To make large molecules that can perform specific tasks, it is necessary to direct the assembly of simpler molecular blocks in a spatially controlled fashion. In particular, if multiple metallic centres can be incorporated into supramolecular aggregates, macromolecules can be created with magnetic, redox and catalytic properties. Richard Winpenny and colleagues at the University of Manchester, l'Institut Néel and the Lawrence Berkeley National Laboratory have now developed a conceptually simple, yet powerful, strategy for making multimetallic assemblies.
The researchers start with a ring-shaped compound that contains seven chromium atoms and one nickel atom arranged in an octagon. The nickel atom is attached to a Lewis base, which can be used to link the 8-centre ring to various other compounds using common acid–base coordination chemistry. For the Lewis acid, the team choose compounds containing a labile group (typically water or tetrahydrofuran) that can be easily displaced by the Lewis base to form a new covalent bond.

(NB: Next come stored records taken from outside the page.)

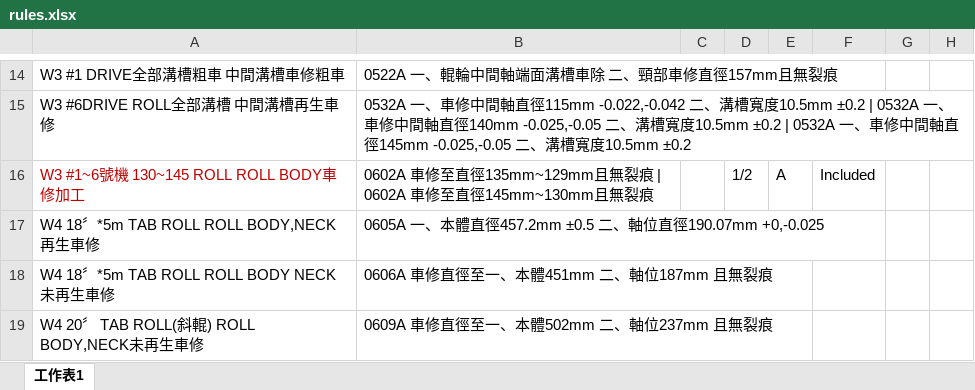
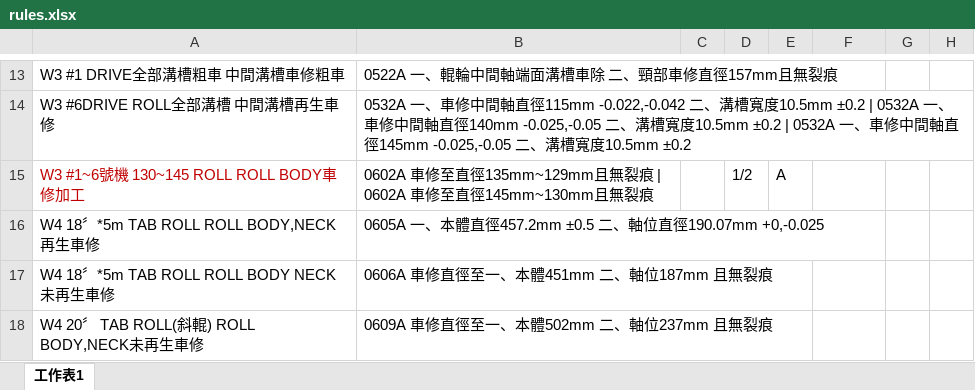
Before and after one commit to chiao0306/roll-check-app-v4, an Excel workbook: rules.xlsx, sheet 工作表1, drawn as a sheet; only a part is shown, gaps mark what is left out; values as stored, in another font and other column widths than the file's, no borders; addresses are those after the commit; the diff covers the shown part only; the diff names each change by its address in the sheet, - before the commit and + after, or states it on an @@ line.

```diff
--- a/rules.xlsx (sheet 工作表1)
+++ b/rules.xlsx (sheet 工作表1)
-F15: Included
+F15: (empty)
```
Also changed, not shown: 3 removed rows and 16 edited cells elsewhere in this sheet.
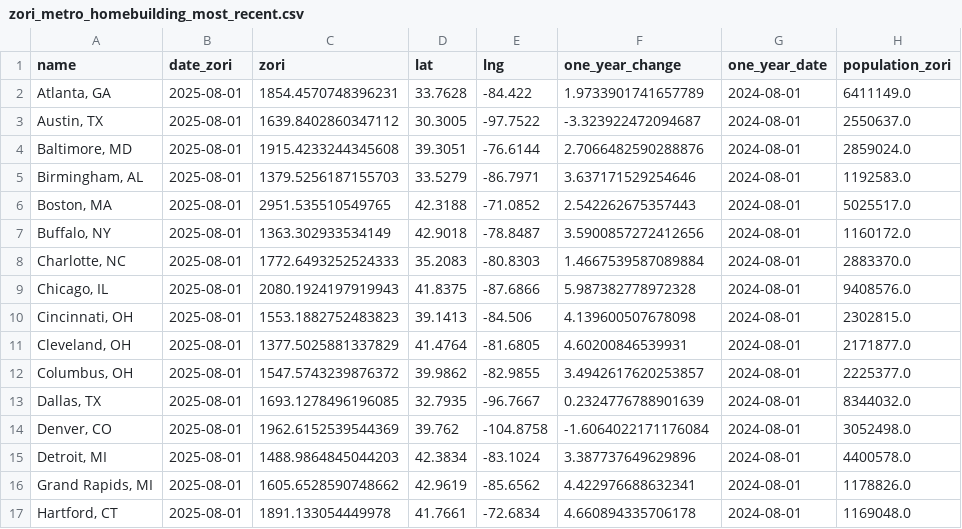
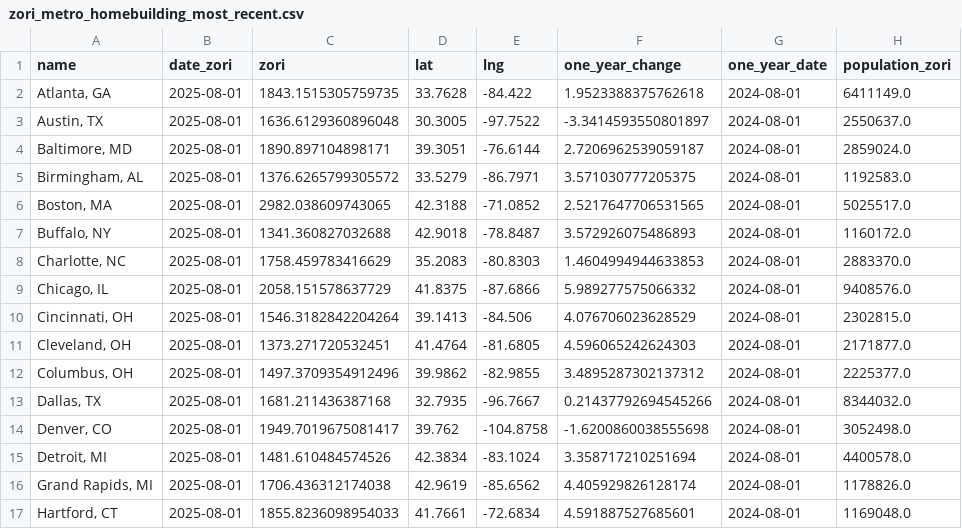
Before and after one commit to gmelmed/charts_gratia_chartis, a CSV file: rent_tracker/data/processed/zori_metro_homebuilding_most_recent.csv, drawn as a sheet; only a part is shown; the diff covers the shown part only; the diff names each change by its address in the sheet, - before the commit and + after, or states it on an @@ line.

```diff
--- a/rent_tracker/data/processed/zori_metro_homebuilding_most_recent.csv
+++ b/rent_tracker/data/processed/zori_metro_homebuilding_most_recent.csv
-C2 (zori): 1854.4570748396231
+C2 (zori): 1843.1515305759735
-F2 (one_year_change): 1.9733901741657789
+F2 (one_year_change): 1.9523388375762618
-C3 (zori): 1639.8402860347112
+C3 (zori): 1636.6129360896048
-F3 (one_year_change): -3.323922472094687
+F3 (one_year_change): -3.3414593550801897
-C4 (zori): 1915.4233244345608
+C4 (zori): 1890.897104898171
-F4 (one_year_change): 2.7066482590288876
+F4 (one_year_change): 2.7206962539059187
-C5 (zori): 1379.5256187155703
+C5 (zori): 1376.6265799305572
-F5 (one_year_change): 3.637171529254646
+F5 (one_year_change): 3.571030777205375
-C6 (zori): 2951.535510549765
+C6 (zori): 2982.038609743065
-F6 (one_year_change): 2.542262675357443
+F6 (one_year_change): 2.5217647706531565
-C7 (zori): 1363.302933534149
+C7 (zori): 1341.360827032688
-F7 (one_year_change): 3.5900857272412656
+F7 (one_year_change): 3.572926075486893
-C8 (zori): 1772.6493252524333
+C8 (zori): 1758.459783416629
-F8 (one_year_change): 1.4667539587089884
+F8 (one_year_change): 1.4604994944633853
-C9 (zori): 2080.1924197919943
+C9 (zori): 2058.151578637729
-F9 (one_year_change): 5.987382778972328
+F9 (one_year_change): 5.989277575066332
-C10 (zori): 1553.1882752483823
+C10 (zori): 1546.3182842204264
-F10 (one_year_change): 4.139600507678098
+F10 (one_year_change): 4.076706023628529
-C11 (zori): 1377.5025881337829
+C11 (zori): 1373.271720532451
-F11 (one_year_change): 4.60200846539931
+F11 (one_year_change): 4.596065242624303
-C12 (zori): 1547.5743239876372
+C12 (zori): 1497.3709354912496
-F12 (one_year_change): 3.4942617620253857
+F12 (one_year_change): 3.4895287302137312
-C13 (zori): 1693.1278496196085
+C13 (zori): 1681.211436387168
-F13 (one_year_change): 0.2324776788901639
+F13 (one_year_change): 0.21437792694545266
-C14 (zori): 1962.6152539544369
+C14 (zori): 1949.7019675081417
-F14 (one_year_change): -1.6064022171176084
+F14 (one_year_change): -1.6200860038555698
-C15 (zori): 1488.9864845044203
+C15 (zori): 1481.610484574526
-F15 (one_year_change): 3.387737649629896
+F15 (one_year_change): 3.358717210251694
-C16 (zori): 1605.6528590748662
+C16 (zori): 1706.436312174038
-F16 (one_year_change): 4.422976688632341
+F16 (one_year_change): 4.405929826128174
-C17 (zori): 1891.133054449978
+C17 (zori): 1855.8236098954033
-F17 (one_year_change): 4.660894335706178
+F17 (one_year_change): 4.591887527685601
```
Also changed, not shown: 66 edited cells elsewhere in this file, rent_tracker/data/processed/zori_affordability_most_recent.csv, rent_tracker/data/processed/zori_county_clean.csv, 8 other files.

Three examples are used to highlight the generality of the approach. In the first, a 3-centre ring comprising three manganese atoms attached to a labile group is reacted with three equivalents of the 8-centre ring to create a multimetallic 27-centre compound. In the second, a bitetrahedral, 6-centre ring is reacted with four equivalents of the 8-centre ring to give a 38-metal centre aggregate containing 4 different metals. Finally, a compound with 60 metal centres is synthesized from a 12-centre hexagonal ring and six equivalents of the 8-centre ring.